By Arthur H. Gunther III
ANYWHERE, USA -- It’s back-to-school, and while many cliches can be uttered about that, the fact is this is like spring planting. The renewed hope is there that the new field of fertile, young minds will see germination in gained knowledge, reasoning and a healthy outlook on life. Hope they have fun, too.
Teachers will tell you, and you will recall yourselves that each school year and each collected class is different. The feeling is not last year’s, the classroom is physically apart from others, the mix of students may have been altered and the teacher is probably new to the group.
And the world has changed, and the individual student’s self and environment, too. Likes, dislikes, friends, needs, desires, what has happened over the summer, how the community has morphed, and the state, the nation, the world -- all this bears on the back-to-school moment of any particular year.
This means some students will fare better than others, and some will do very well, others not and probably the majority will be fine. The chemistry of the new school moment will help decide, though free will, as free as it may be, can turn the tide, too.
Nationwide, school budgets continue to be slammed. Inflation in supplies, health care and other benefits, utility charges and the costs of this program or that seems 50 to 100 percent against the recorded U.S. rate (August) of 2 percent. Doing more with less is yet another challenge for teachers, students and parents in this back-to-school moment.
And then there are the tests, the push to have students meet some sort of standard, though those who set them do not seem to agree on what they should be. In-the-trenches teachers will cringe at lost time “teaching to the test” and will wonder why so many non-educators, or those so long out of the classroom, decide on the test. Yes, standards are required, goals must be in place, but the best teaching comes from teacher to student and student to teacher. Too much gets in the way -- parental over-managing, distracting environment at home and in the streets, extra-curricular overload, too hands-on administration. Teachers should be trusted more to teach and given the support to do so.
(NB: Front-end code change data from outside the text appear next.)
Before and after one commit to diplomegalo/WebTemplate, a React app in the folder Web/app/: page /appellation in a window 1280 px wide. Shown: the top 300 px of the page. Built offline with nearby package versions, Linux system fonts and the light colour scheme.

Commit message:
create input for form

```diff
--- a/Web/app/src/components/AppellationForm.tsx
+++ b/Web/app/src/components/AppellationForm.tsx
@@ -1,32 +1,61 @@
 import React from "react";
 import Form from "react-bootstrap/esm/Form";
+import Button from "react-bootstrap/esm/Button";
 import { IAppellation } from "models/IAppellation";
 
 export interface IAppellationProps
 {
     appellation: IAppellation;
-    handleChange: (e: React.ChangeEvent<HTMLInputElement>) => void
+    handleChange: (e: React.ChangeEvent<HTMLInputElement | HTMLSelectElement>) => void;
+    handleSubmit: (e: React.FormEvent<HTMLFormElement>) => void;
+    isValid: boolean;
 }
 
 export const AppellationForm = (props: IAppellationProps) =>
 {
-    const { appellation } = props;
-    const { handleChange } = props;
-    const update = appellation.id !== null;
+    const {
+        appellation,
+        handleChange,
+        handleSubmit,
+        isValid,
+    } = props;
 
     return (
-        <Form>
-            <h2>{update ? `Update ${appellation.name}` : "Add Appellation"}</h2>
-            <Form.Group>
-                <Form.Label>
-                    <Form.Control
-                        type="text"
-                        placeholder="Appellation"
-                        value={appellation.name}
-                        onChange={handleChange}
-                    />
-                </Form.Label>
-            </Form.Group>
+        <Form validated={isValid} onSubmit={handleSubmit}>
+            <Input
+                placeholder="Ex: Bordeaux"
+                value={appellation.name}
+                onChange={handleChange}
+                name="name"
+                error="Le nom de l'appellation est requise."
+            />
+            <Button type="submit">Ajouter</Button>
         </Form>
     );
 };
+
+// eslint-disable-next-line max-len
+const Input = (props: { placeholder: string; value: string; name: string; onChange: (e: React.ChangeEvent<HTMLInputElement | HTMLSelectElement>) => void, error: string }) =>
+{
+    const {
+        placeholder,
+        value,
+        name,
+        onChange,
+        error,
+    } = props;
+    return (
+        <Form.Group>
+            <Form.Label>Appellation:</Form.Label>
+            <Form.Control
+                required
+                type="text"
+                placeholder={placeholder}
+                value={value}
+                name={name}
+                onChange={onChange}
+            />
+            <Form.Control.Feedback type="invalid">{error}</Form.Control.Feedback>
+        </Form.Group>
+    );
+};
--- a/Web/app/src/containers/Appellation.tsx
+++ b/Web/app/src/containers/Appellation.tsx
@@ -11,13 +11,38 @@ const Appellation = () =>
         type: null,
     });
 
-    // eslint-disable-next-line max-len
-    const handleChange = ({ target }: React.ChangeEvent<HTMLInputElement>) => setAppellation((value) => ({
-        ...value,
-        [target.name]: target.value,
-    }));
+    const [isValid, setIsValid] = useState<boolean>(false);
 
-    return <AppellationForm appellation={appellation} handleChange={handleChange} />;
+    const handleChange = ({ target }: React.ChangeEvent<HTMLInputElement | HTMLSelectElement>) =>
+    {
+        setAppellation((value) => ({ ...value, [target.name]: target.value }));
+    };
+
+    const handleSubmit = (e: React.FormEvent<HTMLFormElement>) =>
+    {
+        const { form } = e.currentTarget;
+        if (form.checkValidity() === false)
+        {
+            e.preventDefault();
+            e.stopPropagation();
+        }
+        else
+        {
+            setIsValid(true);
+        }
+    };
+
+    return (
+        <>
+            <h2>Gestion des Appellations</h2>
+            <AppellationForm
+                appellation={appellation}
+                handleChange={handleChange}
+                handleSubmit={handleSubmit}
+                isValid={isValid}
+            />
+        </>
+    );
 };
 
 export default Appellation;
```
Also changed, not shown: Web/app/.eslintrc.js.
Good luck to those going to school 2013, particularly the ones just beginning the journey in kindergarten. When you first get ready to sow a field, you till the soil well and then you fertilize. You don’t simply cast seed willy-nilly on hard pack. In this nation of the growing rich, the accumulating poor and the disappearing middle class, not enough attention has been paid to preparing schools and our young for the first years. Will the crop be what the children need, what the nation requires?
The writer is a retired newspaperman who can be e-mailed at firstname.lastname@example.org